      I will imbrace him with a ſouldiour's arme, / That he ſhall ſhrinke vnder my curteſie, [...]
    • 1611, The Holy Bible, […] (King James Version), imprinted at London: By Robert Barker, […], OCLC 964384981 ↗, Acts 20:1 ↗, column 1:

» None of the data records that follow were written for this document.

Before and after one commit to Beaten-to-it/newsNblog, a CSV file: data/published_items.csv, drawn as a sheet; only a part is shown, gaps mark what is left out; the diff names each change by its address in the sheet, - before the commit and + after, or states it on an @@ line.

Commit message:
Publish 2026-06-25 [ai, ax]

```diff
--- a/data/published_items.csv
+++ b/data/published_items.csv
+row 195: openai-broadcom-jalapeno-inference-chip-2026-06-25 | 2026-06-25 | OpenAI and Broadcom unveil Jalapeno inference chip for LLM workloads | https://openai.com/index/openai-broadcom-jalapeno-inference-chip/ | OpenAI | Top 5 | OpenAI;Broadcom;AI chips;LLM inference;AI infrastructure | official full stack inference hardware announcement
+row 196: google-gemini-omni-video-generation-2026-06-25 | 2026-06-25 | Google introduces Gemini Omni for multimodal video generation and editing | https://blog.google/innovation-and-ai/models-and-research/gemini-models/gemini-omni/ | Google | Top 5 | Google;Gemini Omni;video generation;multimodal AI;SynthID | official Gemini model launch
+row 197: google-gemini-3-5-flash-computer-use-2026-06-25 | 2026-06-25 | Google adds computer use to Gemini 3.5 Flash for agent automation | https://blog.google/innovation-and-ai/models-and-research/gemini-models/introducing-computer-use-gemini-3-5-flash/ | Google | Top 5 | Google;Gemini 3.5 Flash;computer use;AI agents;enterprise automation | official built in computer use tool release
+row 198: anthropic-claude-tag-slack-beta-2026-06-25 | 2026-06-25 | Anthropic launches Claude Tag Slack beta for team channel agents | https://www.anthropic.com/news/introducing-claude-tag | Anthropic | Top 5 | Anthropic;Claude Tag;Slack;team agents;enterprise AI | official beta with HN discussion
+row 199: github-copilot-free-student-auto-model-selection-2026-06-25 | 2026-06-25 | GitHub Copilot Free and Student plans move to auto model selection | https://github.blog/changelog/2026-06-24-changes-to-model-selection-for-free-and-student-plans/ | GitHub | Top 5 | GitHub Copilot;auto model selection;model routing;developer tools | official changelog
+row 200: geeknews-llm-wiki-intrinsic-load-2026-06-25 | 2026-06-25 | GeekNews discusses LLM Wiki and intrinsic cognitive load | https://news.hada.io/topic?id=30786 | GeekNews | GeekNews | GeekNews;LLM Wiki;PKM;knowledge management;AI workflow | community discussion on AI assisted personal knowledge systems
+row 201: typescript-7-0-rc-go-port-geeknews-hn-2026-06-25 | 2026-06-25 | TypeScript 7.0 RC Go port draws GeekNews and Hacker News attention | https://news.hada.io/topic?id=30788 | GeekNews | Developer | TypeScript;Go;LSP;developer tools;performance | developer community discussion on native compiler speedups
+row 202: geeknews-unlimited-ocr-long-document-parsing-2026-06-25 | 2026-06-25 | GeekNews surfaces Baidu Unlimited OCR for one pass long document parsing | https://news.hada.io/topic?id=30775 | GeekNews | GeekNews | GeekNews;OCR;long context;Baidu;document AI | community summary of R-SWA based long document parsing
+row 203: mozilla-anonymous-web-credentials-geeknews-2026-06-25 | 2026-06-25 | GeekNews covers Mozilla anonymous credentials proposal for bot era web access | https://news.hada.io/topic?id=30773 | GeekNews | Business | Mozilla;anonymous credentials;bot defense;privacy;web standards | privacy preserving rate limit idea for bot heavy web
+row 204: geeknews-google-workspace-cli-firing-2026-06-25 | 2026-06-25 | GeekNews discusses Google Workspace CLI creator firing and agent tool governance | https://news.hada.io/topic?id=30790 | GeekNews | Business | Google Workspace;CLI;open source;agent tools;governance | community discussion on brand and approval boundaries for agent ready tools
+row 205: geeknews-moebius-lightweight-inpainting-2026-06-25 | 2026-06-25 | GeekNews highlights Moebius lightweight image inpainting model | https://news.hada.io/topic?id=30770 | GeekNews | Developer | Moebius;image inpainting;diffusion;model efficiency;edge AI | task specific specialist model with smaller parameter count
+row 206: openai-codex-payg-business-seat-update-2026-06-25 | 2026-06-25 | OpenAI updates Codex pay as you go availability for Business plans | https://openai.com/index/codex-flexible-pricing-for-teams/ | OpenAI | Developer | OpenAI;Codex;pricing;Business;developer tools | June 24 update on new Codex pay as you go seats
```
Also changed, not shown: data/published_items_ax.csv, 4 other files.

      And after the vprore was ceaſed, Paul called vnto him the diſciples, and imbraced them, & departed, for to go into Macedonia.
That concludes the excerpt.